Kelkay and Deco-Pak are regulars at this show, and they, too, understand the market. They both specialise in selling bags of 'stuff', which might be gravel, or bark or rock salt or whatever else the GC crowd want to acquire. And now that Aggregate Industries (Bradstone/Charcon/StoneFlair, etc) have, for reasons which no-one seems to understand, decided to close down Border Aggregates, there's a big gaping hole in the market which needs to be filled.
Over the years, these companies have expanded into selling cheap paving, and I don't mean this to be disrespectful, but the paving is generally just hovering slightly above the crap category. No serious contractor would ever lay, or want to lay, this bottom-rung wet-cast nonsense, but there is a huge market of blissfully uninformed DIYers for whom this sort of Noddy's House-For-One paving is exactly what they want. It's basic, simple, cheap(ish), with no pretensions of grandeur and to many people, there's absolutely nothing wrong with it.
While I might prefer to drive an Audi or ride a Triumph, many folk are quite happy pootling along in a Daewoo or throwing a leg over an unpronounceable Chinese 125cc. It gets them where they want to go, and probably for a lot less than it would cost me, so what's not to like? It's easy for a paving snob such as me to dismiss this sort of flagstone and edging as fluff, but it sells and it makes people happy, so let's leave them to it.
I did have an interesting chat with Dave Hall (I do hope I've got your name right) from Deco-Pak and he was refreshingly honest about what they sell and what their market expects. He knows it's not the best paving, and they can't offer the best technical advice or laying guidance, but they do try to provide a value-for-money range that includes all the accessories, such as jointing and sealants, which a keen DIYer might want to complete their own dream patio. The fact that their sales increase year-on-year tell us all that they must be doing summat right!
The Sika stuff, PaveFix, has never really caught on, despite having one of the construction industry's biggest names behind it, while EverBuild labour on with the god-awful Geo-Fix which sells because too many people are unaware of the alternatives. EasyJoint has been building a strong reputation recently but with no product for the heavier, commercial applications, it seems they are limiting their own aspirations, despite shifting manufacturing over to East Anglia from its traditional home in Germany.
And in yet another nod to the GC crowd, EasyJoint have partially unveiled a 6.25kg carry-bag of their mortar. The fact that it is in a placky-bag, no matter how much the salesbod tries to convince me it's a better-than-average placky bag, means just one pin prick letting in air will render the contents unusable. This barely-half-a-shovelful packaging might suit the ultra-careful DIYer carrying it home on a plumped-up cushion with the seat belt around it, but I wouldn't give it 5 minutes in the back of a Tranny van.

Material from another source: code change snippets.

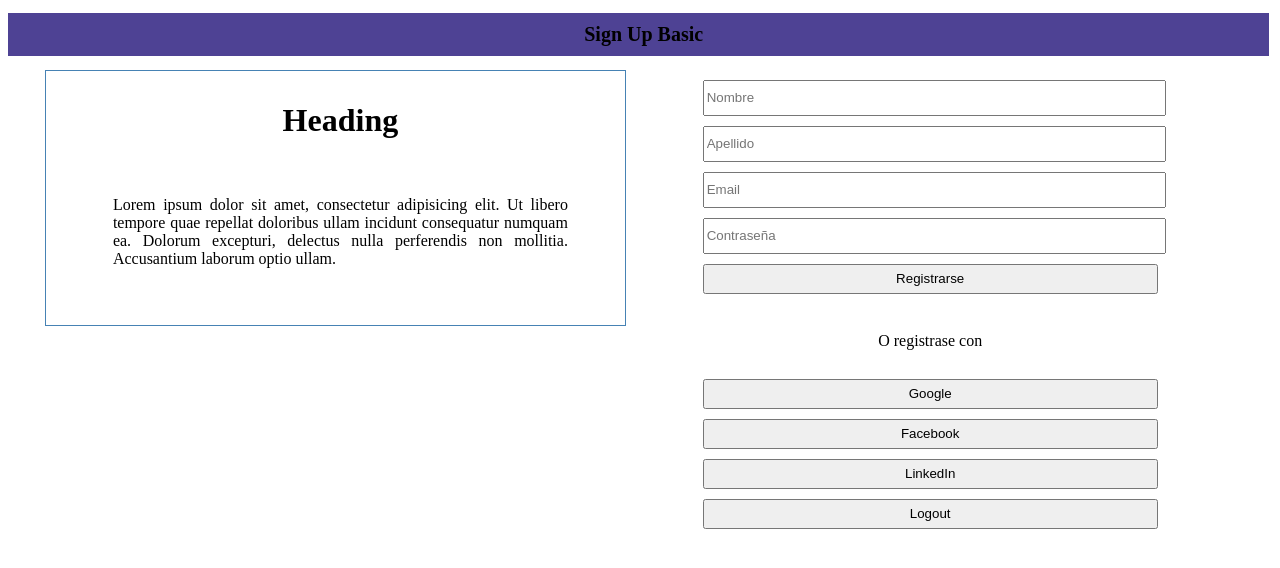
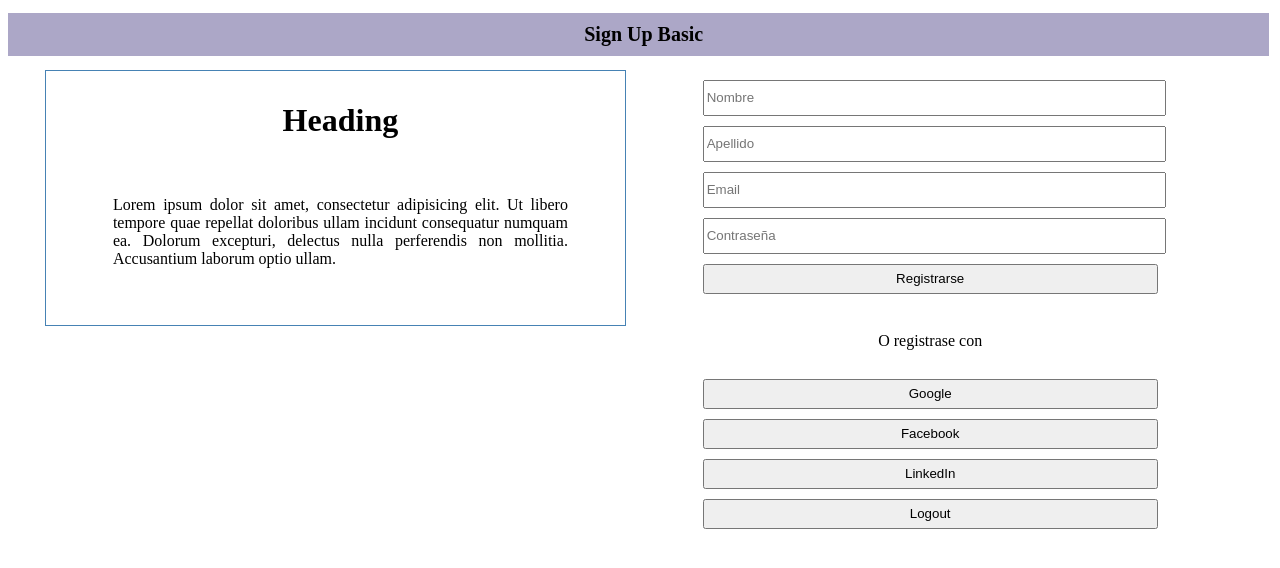
Before and after one commit to felipemoralesquerol/aca-dwbe-sp4-m60-evento-online, a website: page web/index.html in a window 1280 px wide. Drawn offline with Linux system fonts and the light colour scheme.

Commit message:
Fix style

```diff
--- a/web/style.css
+++ b/web/style.css
@@ -20,7 +20,7 @@
     padding-left: 10px;
     padding-top: 10px;
     padding-bottom: 10px;
-    background-color: rgb(78, 66, 148);
+    background-color: rgb(172, 167, 199);
     width: 99%;
 }
 
```
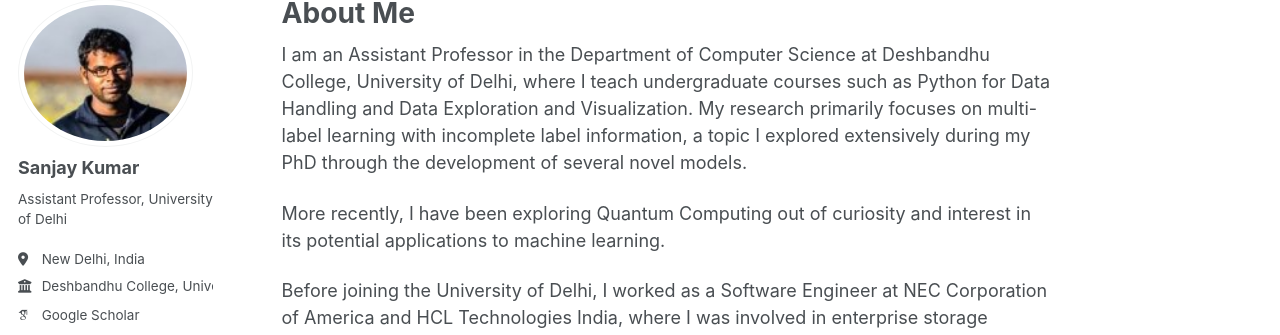
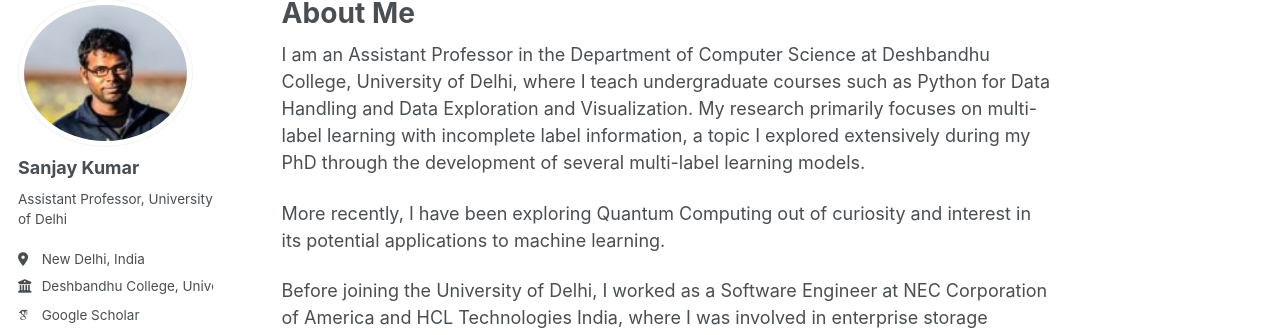
Before and after one commit to sanjayksau/sanjayksau.github.io, a Jekyll site: the page built from _pages/about.md, in a window 1280 px wide. Shown: the part 100-435 px from the top of the page. Built offline with Jekyll 4.4.1, drawn with Linux system fonts in a browser that asks for light colours; some web fonts are replaced.

Commit message:
Update about.md

```diff
--- a/_pages/about.md
+++ b/_pages/about.md
@@ -8,7 +8,7 @@ redirect_from:
 ---
 
 I am an Assistant Professor in the Department of Computer Science at Deshbandhu College, University of Delhi, where I teach undergraduate courses such as Python for Data Handling and Data Exploration and Visualization.
-My research primarily focuses on multi-label learning with incomplete label information, a topic I explored extensively during my PhD through the development of several novel models.
+My research primarily focuses on multi-label learning with incomplete label information, a topic I explored extensively during my PhD through the development of several multi-label learning models.
 
 More recently, I have been exploring Quantum Computing out of curiosity and interest in its potential applications to machine learning.
 
```
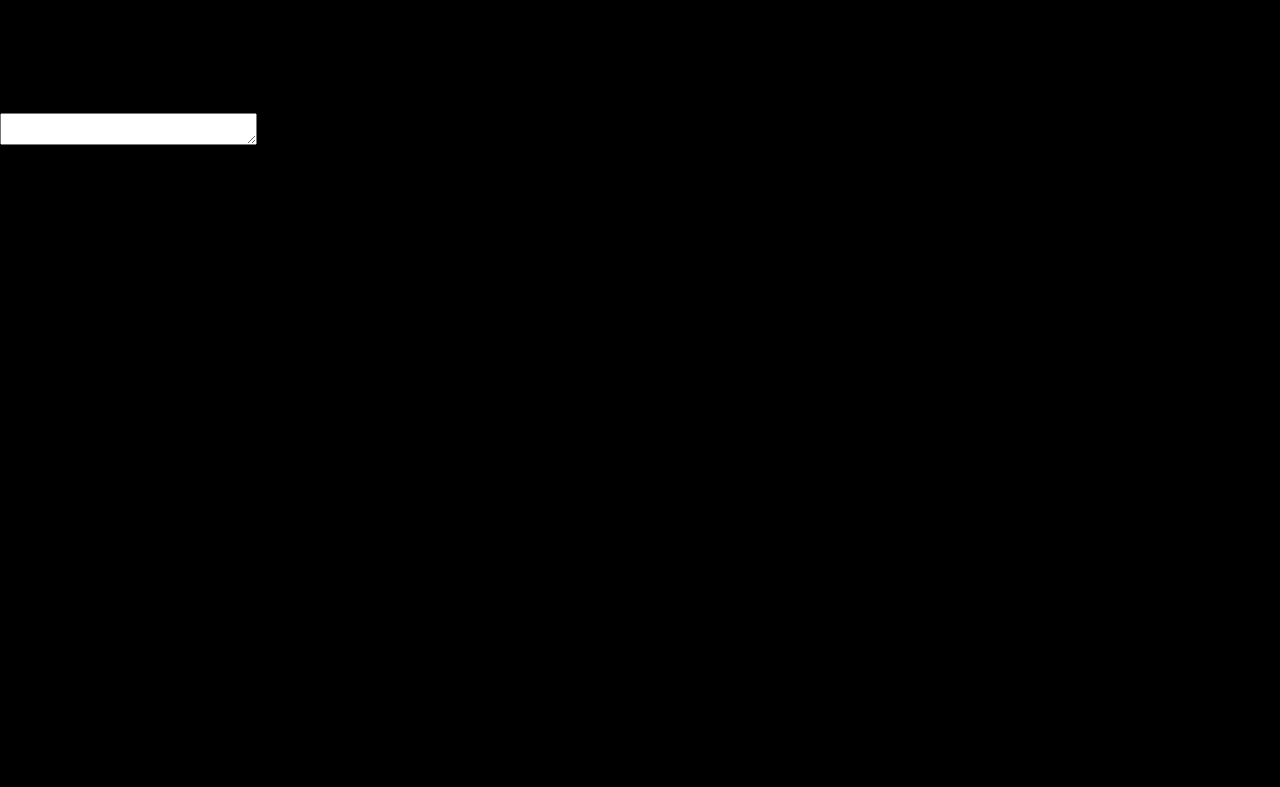
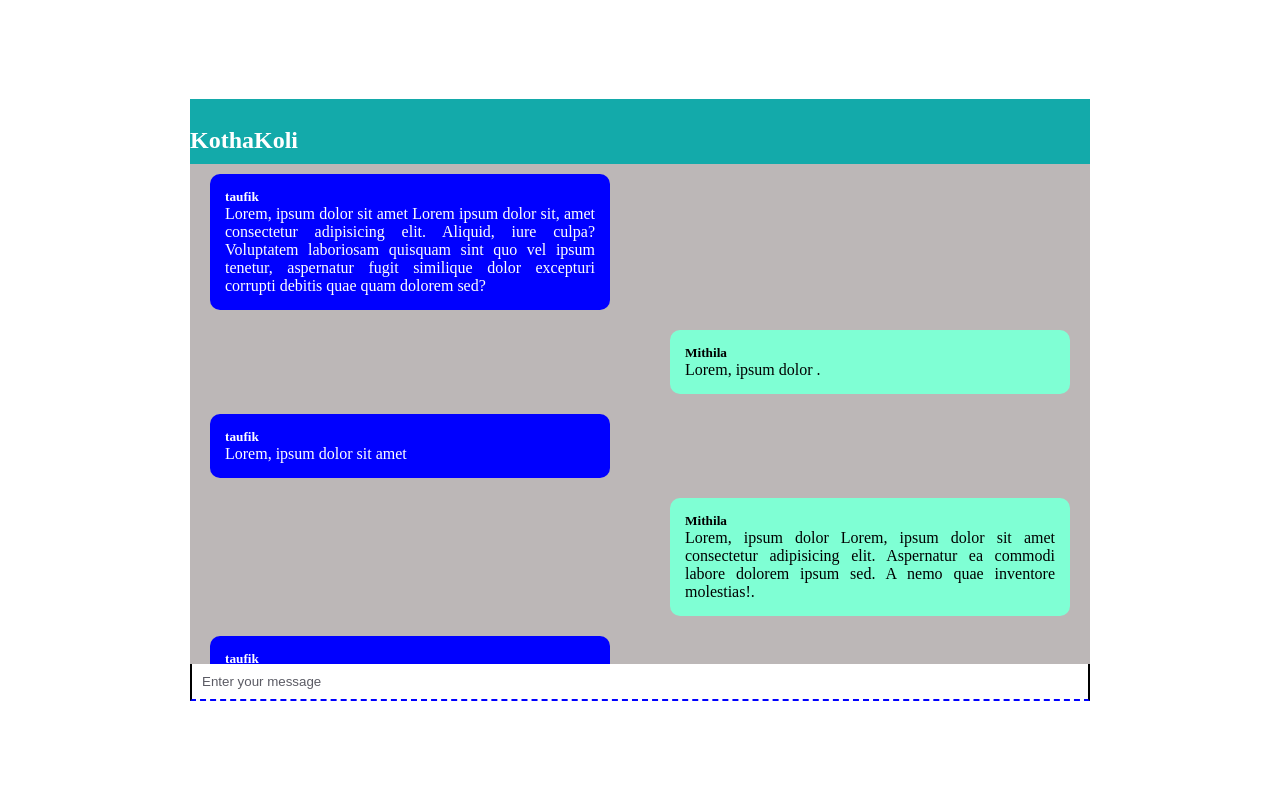
Before and after one commit to taufik69/kothaKoli_socket, a website: page index.html in a window 1280 px wide. Drawn offline with Linux system fonts and the light colour scheme.

Commit message:
design done

```diff
--- a/index.html
+++ b/index.html
@@ -4,7 +4,7 @@
     <meta charset="UTF-8" />
     <meta name="viewport" content="width=device-width, initial-scale=1.0" />
     <title>KothaKoli</title>
-    <link rel="stylesheet" href="/public/style.css" />
+    <link rel="stylesheet" href="/style.css" />
   </head>
   <body>
     <section class="chat_body">
@@ -18,29 +18,103 @@
         <div class="incoming_message">
           <h5>taufik</h5>
           <p>
-            Lorem, ipsum dolor sit amet consectetur adipisicing elit.
-            Reiciendis, possimus.
+            Lorem, ipsum dolor sit amet Lorem ipsum dolor sit, amet consectetur
+            adipisicing elit. Aliquid, iure culpa? Voluptatem laboriosam
+            quisquam sint quo vel ipsum tenetur, aspernatur fugit similique
+            dolor excepturi corrupti debitis quae quam dolorem sed?
           </p>
         </div>
 
         <div class="outgoing_message">
           <h5>Mithila</h5>
+          <p>Lorem, ipsum dolor .</p>
+        </div>
+
+        <div class="incoming_message">
+          <h5>taufik</h5>
+          <p>Lorem, ipsum dolor sit amet</p>
+        </div>
+
+        <div class="outgoing_message">
+          <h5>Mithila</h5>
           <p>
-            Lorem, ipsum dolor sit amet consectetur adipisicing elit.
-            Reiciendis, possimus.
+            Lorem, ipsum dolor Lorem, ipsum dolor sit amet consectetur
+            adipisicing elit. Aspernatur ea commodi labore dolorem ipsum sed. A
+            nemo quae inventore molestias!.
           </p>
+        </div>
+
+        <div class="incoming_message">
+          <h5>taufik</h5>
+          <p>Lorem, ipsum dolor scghjghjkfghjkghjkit amet</p>
+        </div>
+
+        <div class="outgoing_message">
+          <h5>Mithila</h5>
+          <p>Lorem, ipsum dolor .</p>
+        </div>
+
+        <div class="incoming_message">
+          <h5>taufik</h5>
+          <p>Lorem, ipsum dolor scghjghjkfghjkghjkit amet</p>
+        </div>
+
+        <div class="outgoing_message">
+          <h5>Mithila</h5>
+          <p>Lorem, ipsum dolor .</p>
+        </div>
+
+        <div class="incoming_message">
+          <h5>taufik</h5>
+          <p>Lorem, ipsum dolor scghjghjkfghjkghjkit amet</p>
+        </div>
+
+        <div class="outgoing_message">
+          <h5>Mithila</h5>
+          <p>Lorem, ipsum dolor .</p>
+        </div>
+
+        <div class="incoming_message">
+          <h5>taufik</h5>
+          <p>Lorem, ipsum dolor scghjghjkfghjkghjkit amet</p>
+        </div>
+
+        <div class="outgoing_message">
+          <h5>Mithila</h5>
+          <p>Lorem, ipsum dolor .</p>
+        </div>
+
+        <div class="incoming_message">
+          <h5>taufik</h5>
+          <p>Lorem, ipsum dolor scghjghjkfghjkghjkit amet</p>
+        </div>
+
+        <div class="outgoing_message">
+          <h5>Mithila</h5>
+          <p>Lorem, ipsum dolor .</p>
+        </div>
+
+        <div class="incoming_message">
+          <h5>taufik</h5>
+          <p>Lorem, ipsum dolor scghjghjkfghjkghjkit amet</p>
+        </div>
+
+        <div class="outgoing_message">
+          <h5>Mithila</h5>
+          <p>Lorem, ipsum dolor .</p>
         </div>
       </div>
 
       <!-- textarea where you write message -->
-      <textarea
+      <!-- <textarea
         id="textarea"
         cols="30"
         rows="2"
         placeholder="Write a message..."
       >
-      </textarea>
+      </textarea> -->
+      <input type="text" class="textbox" placeholder="Enter your message" />
     </section>
-    <script src="/public/public.js"></script>
+    <script src="/public.js"></script>
   </body>
 </html>
--- a/public/style.css
+++ b/public/style.css
@@ -11,11 +11,78 @@ ol {
 a {
   text-decoration: none;
 }
+::-webkit-scrollbar {
+  width: 10px;
+}
 
+::-webkit-scrollbar-thumb {
+  background: rgb(12, 185, 56);
+  border-radius: 10px;
+  border-top: 60px solid rgb(171, 198, 23);
+}
+::-webkit-scrollbar-thumb:hover {
+  background: #b30000;
+}
+
+::-webkit-scrollbar-track {
+  box-shadow: inset 0 0 5px grey;
+  border-radius: 10px;
+}
+body {
+  display: flex;
+  justify-content: center;
+  align-items: center;
+  height: 100vh;
+}
 .chat_body {
-  /* display: flex;
-    justify-content: center;
-    align-items: center; */
-  height: 100vh;
-  background: #000;
+  width: 900px;
+  background: rgb(14, 25, 75);
 }
+.brand_logo {
+  background: #13aaaa;
+  color: white;
+  padding: 10px 0px;
+}
+.message_area {
+  display: flex;
+  flex-direction: column;
+  height: 500px;
+  overflow-y: scroll;
+  background: #bcb7b7;
+  padding: 10px 20px;
+  row-gap: 20px;
+}
+.message_area .incoming_message {
+  align-self: flex-start;
+  background: blue;
+  color: white;
+  padding: 15px;
+  width: 400px;
+  border-radius: 10px;
+  text-align: justify;
+  overflow-wrap: break-word;
+}
+
+.message_area .outgoing_message {
+  width: 400px;
+  border-radius: 10px;
+  background-color: aquamarine;
+  color: #000;
+  align-self: flex-end;
+  padding: 15px;
+  overflow-wrap: break-word;
+  text-align: justify;
+}
+
+.textbox {
+  padding: 10px 0;
+  width: 100%;
+  border: none;
+  border-bottom: 2px dashed blue;
+  border-right: 2px solid black;
+  border-left: 2px solid black;
+}
+.textbox::placeholder {
+  padding: 10px;
+  color: rgb(91, 91, 100);
+}
--- a/server.js
+++ b/server.js
@@ -4,6 +4,7 @@ const http = require("http").createServer(app);
 
 const PORT = process.env.PORT || 4000;
 
+app.use(express.static(__dirname + "/public"))
 app.get("/", (req, res) => {
   res.sendFile(__dirname + "/index.html");
 });
```
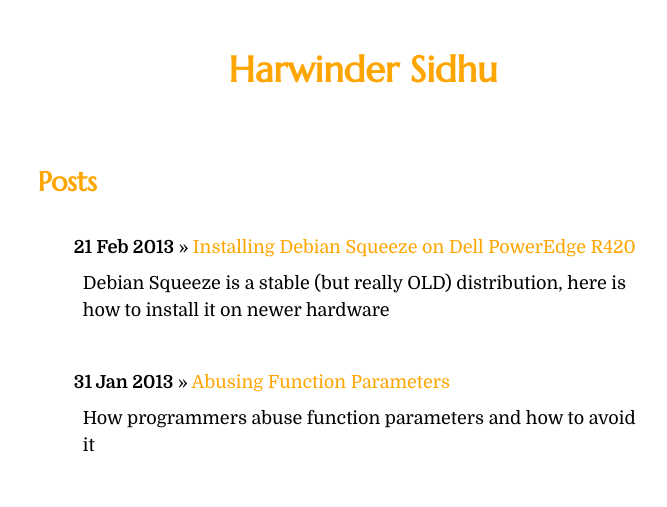
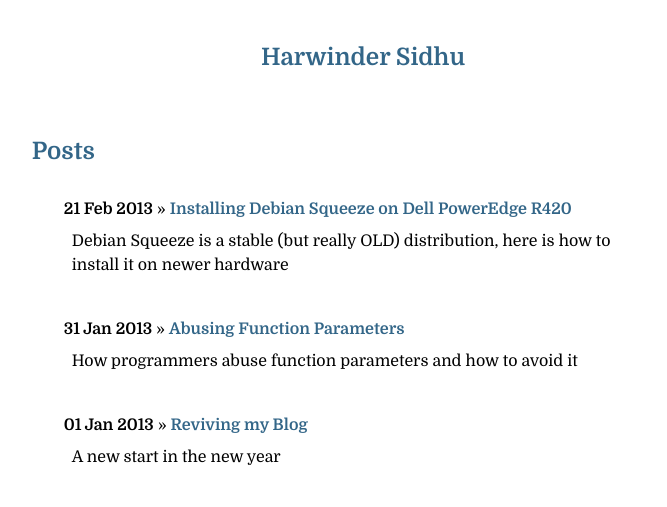
Before and after one commit to harwinder/harwinder.github.com, a Jekyll site: the page built from index.html, in a window 1280 px wide. Shown: the top 507 px of the page, without its empty margins (277-944 px from the left). Built offline with Jekyll 4.4.1, drawn with Linux system fonts in a browser that asks for light colours; Markdown is read by kramdown in place of the engine named in the settings; grey boxes are pictures that could not be loaded.

Commit message:
changes to layout and colors

```diff
--- a/_layouts/default.html
+++ b/_layouts/default.html
@@ -33,7 +33,7 @@
     <body id="main">
       <div id="content">
 	<div id="header" align="center">
-	  <h1><a href="/" title="harwinder.in">{{ site.title }}</a></h1>
+	  <h2><a href="/" title="harwinder.in">{{ site.title }}</a></h2>
 	</div>
 
 	<div id="content_body">
--- a/index.html
+++ b/index.html
@@ -8,7 +8,7 @@ title: "Harwinder Sidhu"
 		{% for post in site.posts %}
 		<div class="post">
 			<div>
-				<span class="post_date">{{ post.date | date_to_string }}</span> &raquo; <a href="{{ post.url }}">{{ post.title }}</a>
+				<span class="post_date">{{ post.date | date_to_string }}</span> &raquo; <a class="post_date" href="{{ post.url }}">{{ post.title }}</a>
 			</div>
 			<div class="post_summary">{{ post.summary }}</div>
 		</div>
--- a/static/css/hss.css
+++ b/static/css/hss.css
@@ -1,12 +1,15 @@
 body {
-	font: 18px/1.5em "Domine", Georgia, Times, serif;
+	font: 16px/1.5em "Domine", Georgia, Times, serif;
 	color: black;
 	background: white;
 }
 
 h1, h2 {
-    font-family: "Marcellus", sans;
-    color: orange;
+    font-size: 24px;
+    /*font-family: "Marcellus", sans;*/
+    /* color: orange; */
+    font-family: "Domine", Georgia, Times, serif;
+    color: rgb(51, 102, 136);
     line-height: 110%;
 }
 
@@ -17,7 +20,8 @@ h3, h4, h5 {
 }
 
 a {
-	color: orange;
+  color: rgb(51, 102, 136);
+/*color: orange; */
 	/* color: #AABF73; */
 	text-decoration: none;
 }
@@ -131,3 +135,18 @@ p.intro:first-letter {
 	display: block;
 	margin: 10px;
 }
+code {
+    font-family: Consolas,Menlo,Monaco,Lucida Console,Liberation Mono,DejaVu Sans Mono,Bitstream Vera Sans Mono,Courier New,monospace,serif;
+    background-color: rgb(238, 238, 238);
+    font-size: 14px;
+}
+
+pre {
+    padding: 5px;
+    font-family: Consolas,Menlo,Monaco,Lucida Console,Liberation Mono,DejaVu Sans Mono,Bitstream Vera Sans Mono,Courier New,monospace,serif;
+    margin-bottom: 10px;
+    background-color: rgb(238, 238, 238);
+    overflow: auto;
+    width: auto;
+    max-height: 600px;
+}
```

So: apart from meeting up with old friends, it was yet another major disappointment. It's an uncomfortable feeling, looking at screens erected to close off more than half of a hall that just a few years ago struggled to squeeze in all those paving manufacturers, importers and distributors clamouring to wow the trade with their latest and greatest. Oh! for the days when Tarmac had a two-storey display tower, when Marshalls had a plethora of massive plasma tellies that heated the entire hall, and Bradstone had a car on their stand. Nostalgia ain't what it used to be!
I probably definitely most likely won't bother in 2014. It's depressing, and I can't see even a whiff of a hint of a suggestion that there's any desire on the part of the organisers to address the decline in support for the hard-landscaping trades. But then, I say that every year……